-- Opening Marker --

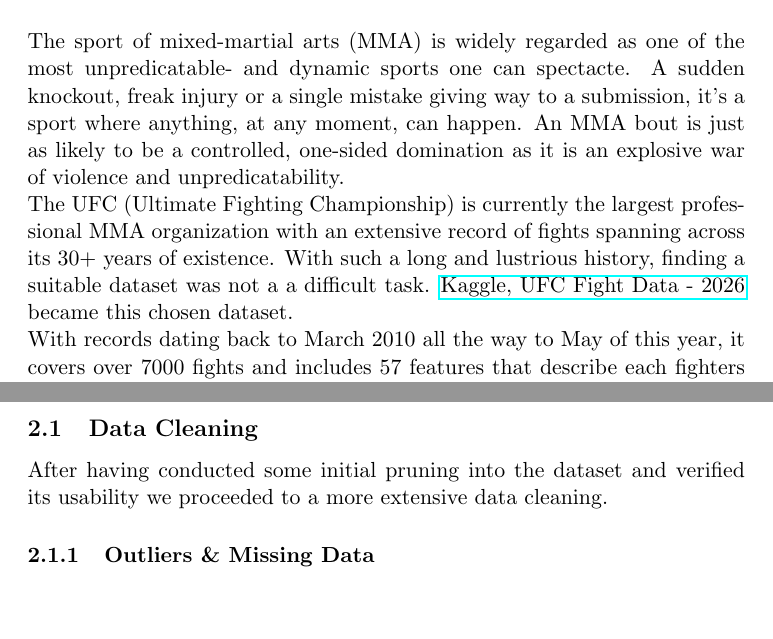
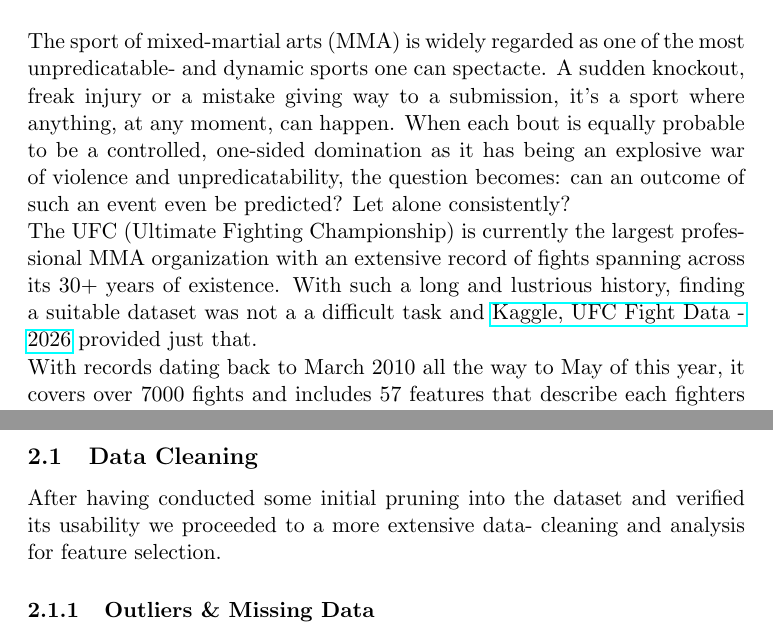
Before and after one commit to kormakursnorra/MachineLearningRepo, a LaTeX document (Project1/Report.tex): two parts of pages 1 and 2 of 6, joined at a grey line, cut so that both start at the same text, the shorter picture padded with empty space. Compiled offline with pdfLaTeX.

Commit message:
reporttt

```diff
--- a/Project1/Report.tex
+++ b/Project1/Report.tex
@@ -26,12 +26,14 @@
 
 \section{Introduction}
 
-The sport of mixed-martial arts (MMA) is widely regarded as one of the most unpredicatable- and dynamic sports one can spectacte. A sudden knockout, freak injury or a single mistake
-giving way to a submission, it's a sport where anything, at any moment, can happen. An MMA bout is just as likely to be a controlled, one-sided domination as it is an explosive
-war of violence and unpredicatability.\par
+The sport of mixed-martial arts (MMA) is widely regarded as one of the most unpredicatable- and dynamic sports one can spectacte. A sudden knockout, freak injury or a mistake giving way to a submission,
+it's a sport where anything, at any moment, can happen. When each bout is equally probable to be a controlled, one-sided domination as it has being an explosive war of violence and unpredicatability,
+the question becomes: can an outcome of such an event even be predicted? Let alone consistently? \par
+
 The UFC (Ultimate Fighting Championship) is currently the largest professional MMA organization with an extensive record of fights spanning across its 30+ years of existence. With such a
-long and lustrious history, finding a suitable dataset was not a a difficult task. \href{https://www.kaggle.com/datasets/anthonysz/ufc-fight-data-2026/data}{Kaggle, UFC Fight Data - 2026}
-became this chosen dataset.\par
+long and lustrious history, finding a suitable dataset was not a a difficult task and \href{https://www.kaggle.com/datasets/anthonysz/ufc-fight-data-2026/data}{Kaggle, UFC Fight Data - 2026}
+provided just that.\par
+
 With records dating back to March 2010 all the way to May of this year, it covers over 7000 fights and includes 57 features that describe each fighters stats., physical attributes and betting odds, and more.
 The set also includes a binary classifier on the winning figher (whether the figher in the red corner won or lost), which works as a great the predictor feature.\par
 
@@ -50,7 +52,7 @@ but effective EDA that would answer that. We first checked for any obivious outl
 
 \subsection{Data Cleaning}
 
-After having conducted some initial pruning into the dataset and verified its usability we proceeded to a more extensive data cleaning.
+After having conducted some initial pruning into the dataset and verified its usability we proceeded to a more extensive data- cleaning and analysis for feature selection.
 
 \subsubsection{Outliers \& Missing Data}
 
```
Also changed, not shown: Project1/Report.pdf.
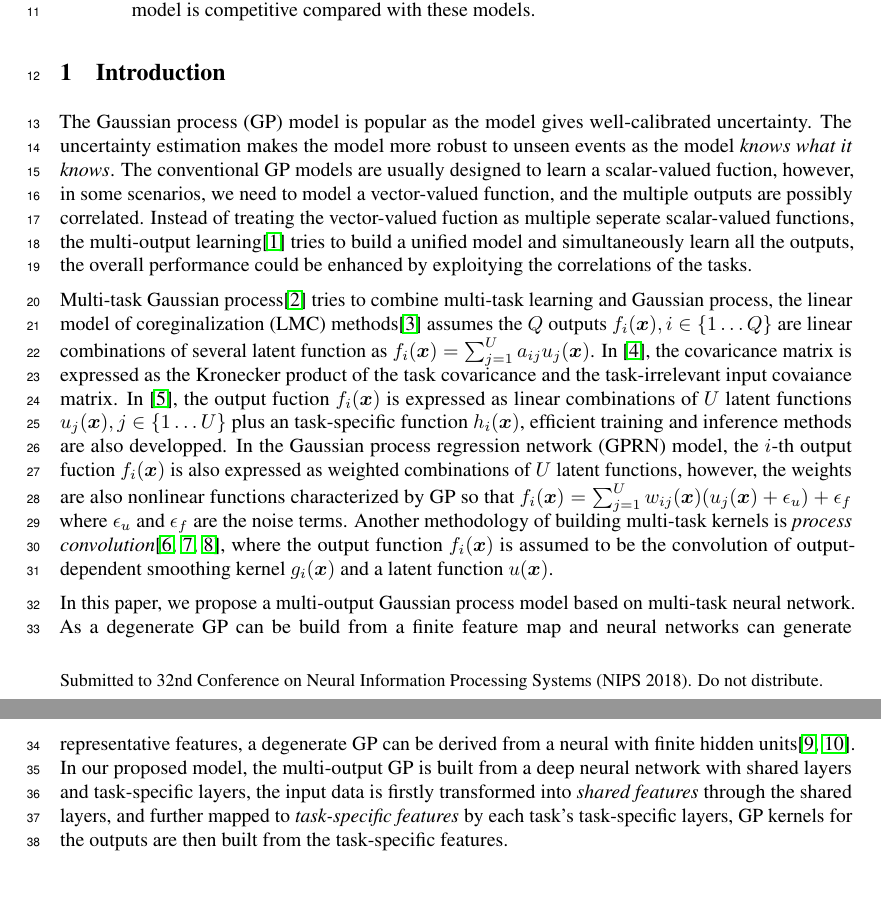
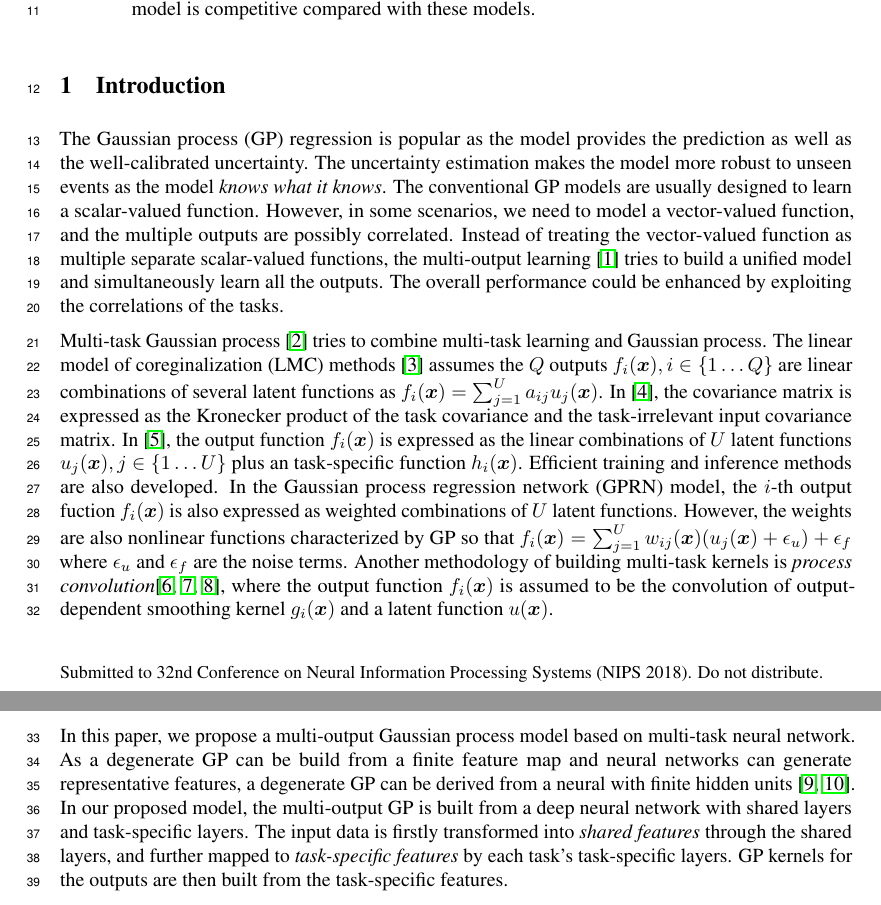
Before and after one commit to Alaya-in-Matrix/NeuralLinear, a LaTeX paper (paper/paper.tex, which reads paper/introduction.tex): two parts of pages 1 and 2 of 9, joined at a grey line, cut so that both start at the same text. Compiled offline with pdfLaTeX.

Commit message:
minor revisions to introduction

```diff
--- a/paper/introduction.tex
+++ b/paper/introduction.tex
@@ -1,12 +1,12 @@
 \section{Introduction}
 
 % Gaussian process regression is important, as it models the uncertainty, so the it \emph{know what it knows}.
-The Gaussian process (GP) model is popular as the model gives well-calibrated uncertainty. The uncertainty estimation makes the model more robust to unseen events as the model \emph{knows what it knows}. The conventional GP models are usually designed to learn a scalar-valued fuction, however, in some scenarios, we need to model a vector-valued function, and the multiple outputs are possibly correlated. Instead of treating the vector-valued fuction as multiple seperate scalar-valued functions, the multi-output learning\cite{zhang2017survey} tries to build a unified model and simultaneously learn all the outputs, the overall performance could be enhanced by exploitying the correlations of the tasks.
+The Gaussian process (GP) regression is popular as the model provides the prediction as well as the well-calibrated uncertainty. The uncertainty estimation makes the model more robust to unseen events as the model \emph{knows what it knows}. The conventional GP models are usually designed to learn a scalar-valued function. However, in some scenarios, we need to model a vector-valued function, and the multiple outputs are possibly correlated. Instead of treating the vector-valued function as multiple separate scalar-valued functions, the multi-output learning \cite{zhang2017survey} tries to build a unified model and simultaneously learn all the outputs. The overall performance could be enhanced by exploiting the correlations of the tasks.
 
 % Existing methods: convolution based, krok based, GPRN.
-Multi-task Gaussian process\cite{vectorvaluedkernel} tries to combine multi-task learning and Gaussian process, the linear model of coreginalization (LMC) methods\cite{journel1978mining} assumes the $Q$ outputs $f_i(\bm{x}), i \in \{1\dots Q\}$ are linear combinations of several latent function as $f_i(\bm{x}) = \sum_{j=1}^U a_{ij} u_j(\bm{x})$. In \cite{bonilla2008multi}, the covaricance matrix is expressed as the Kronecker product of the task covaricance and the task-irrelevant input covaiance matrix. In \cite{nguyen2014collaborative}, the output fuction $f_i(\bm{x})$ is expressed as linear combinations of $U$ latent functions $u_j(\bm{x}), j \in \{1\dots U\}$ plus an task-specific function $h_i(\bm{x})$, efficient training and inference methods are also developped. In the Gaussian process regression network (GPRN) model, the $i$-th output fuction $f_i(\bm{x})$ is also expressed as weighted combinations of $U$ latent functions, however, the weights are also nonlinear functions characterized by GP so that $f_i(\bm{x}) = \sum_{j=1}^U w_{ij}(\bm{x}) (u_j(\bm{x}) + \epsilon_u) + \epsilon_f$ where $\epsilon_u$ and $\epsilon_f$ are the noise terms. Another methodology of building multi-task kernels is \emph{process convolution}\cite{boyle2005dependent,alvarez2009sparse,alvarez2011computationally}, where the output function $f_i(\bm{x})$ is assumed to be the convolution of output-dependent smoothing kernel $g_i(\bm{x})$ and a latent function $u(\bm{x})$.
+Multi-task Gaussian process \cite{vectorvaluedkernel} tries to combine multi-task learning and Gaussian process. The linear model of coreginalization (LMC) methods \cite{journel1978mining} assumes the $Q$ outputs $f_i(\bm{x}), i \in \{1\dots Q\}$ are linear combinations of several latent functions as $f_i(\bm{x}) = \sum_{j=1}^U a_{ij} u_j(\bm{x})$. In \cite{bonilla2008multi}, the covariance matrix is expressed as the Kronecker product of the task covariance and the task-irrelevant input covariance matrix. In \cite{nguyen2014collaborative}, the output function $f_i(\bm{x})$ is expressed as the linear combinations of $U$ latent functions $u_j(\bm{x}), j \in \{1\dots U\}$ plus an task-specific function $h_i(\bm{x})$. Efficient training and inference methods are also developed. In the Gaussian process regression network (GPRN) model, the $i$-th output fuction $f_i(\bm{x})$ is also expressed as weighted combinations of $U$ latent functions. However, the weights are also nonlinear functions characterized by GP so that $f_i(\bm{x}) = \sum_{j=1}^U w_{ij}(\bm{x}) (u_j(\bm{x}) + \epsilon_u) + \epsilon_f$ where $\epsilon_u$ and $\epsilon_f$ are the noise terms. Another methodology of building multi-task kernels is \emph{process convolution}\cite{boyle2005dependent,alvarez2009sparse,alvarez2011computationally}, where the output function $f_i(\bm{x})$ is assumed to be the convolution of output-dependent smoothing kernel $g_i(\bm{x})$ and a latent function $u(\bm{x})$.
 
-In this paper, we propose a multi-output Gaussian process model based on multi-task neural network. As a degenerate GP can be build from a finite feature map and neural networks can generate representative features, a degenerate GP can be derived from a neural with finite hidden units\cite{lazaro2010marginalized, huang2015scalable}. In our proposed model, the multi-output GP is built from a deep neural network with shared layers and task-specific layers, the input data is firstly transformed into \emph{shared features} through the shared layers, and further mapped to \emph{task-specific features} by each task's task-specific layers, GP kernels for the outputs are then built from the task-specific features.
+In this paper, we propose a multi-output Gaussian process model based on multi-task neural network. As a degenerate GP can be build from a finite feature map and neural networks can generate representative features, a degenerate GP can be derived from a neural with finite hidden units \cite{lazaro2010marginalized, huang2015scalable}. In our proposed model, the multi-output GP is built from a deep neural network with shared layers and task-specific layers. The input data is firstly transformed into \emph{shared features} through the shared layers, and further mapped to \emph{task-specific features} by each task's task-specific layers. GP kernels for the outputs are then built from the task-specific features.
 
 We compared our model with independent GP model and several multi-output GP models using three dataset, including two public datasets and one dataset from the simulation results of a real-world analog integrated circuit. We demonstrate that our model can give better predictions than the compared modes.
 
```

-- Closing Marker --

## Work order
Where the word "such" shows up in a line of the listing, return that line.

## Exercise solution
+the question becomes: can an outcome of such an event even be predicted? Let alone consistently? \par
 The UFC (Ultimate Fighting Championship) is currently the largest professional MMA organization with an extensive record of fights spanning across its 30+ years of existence. With such a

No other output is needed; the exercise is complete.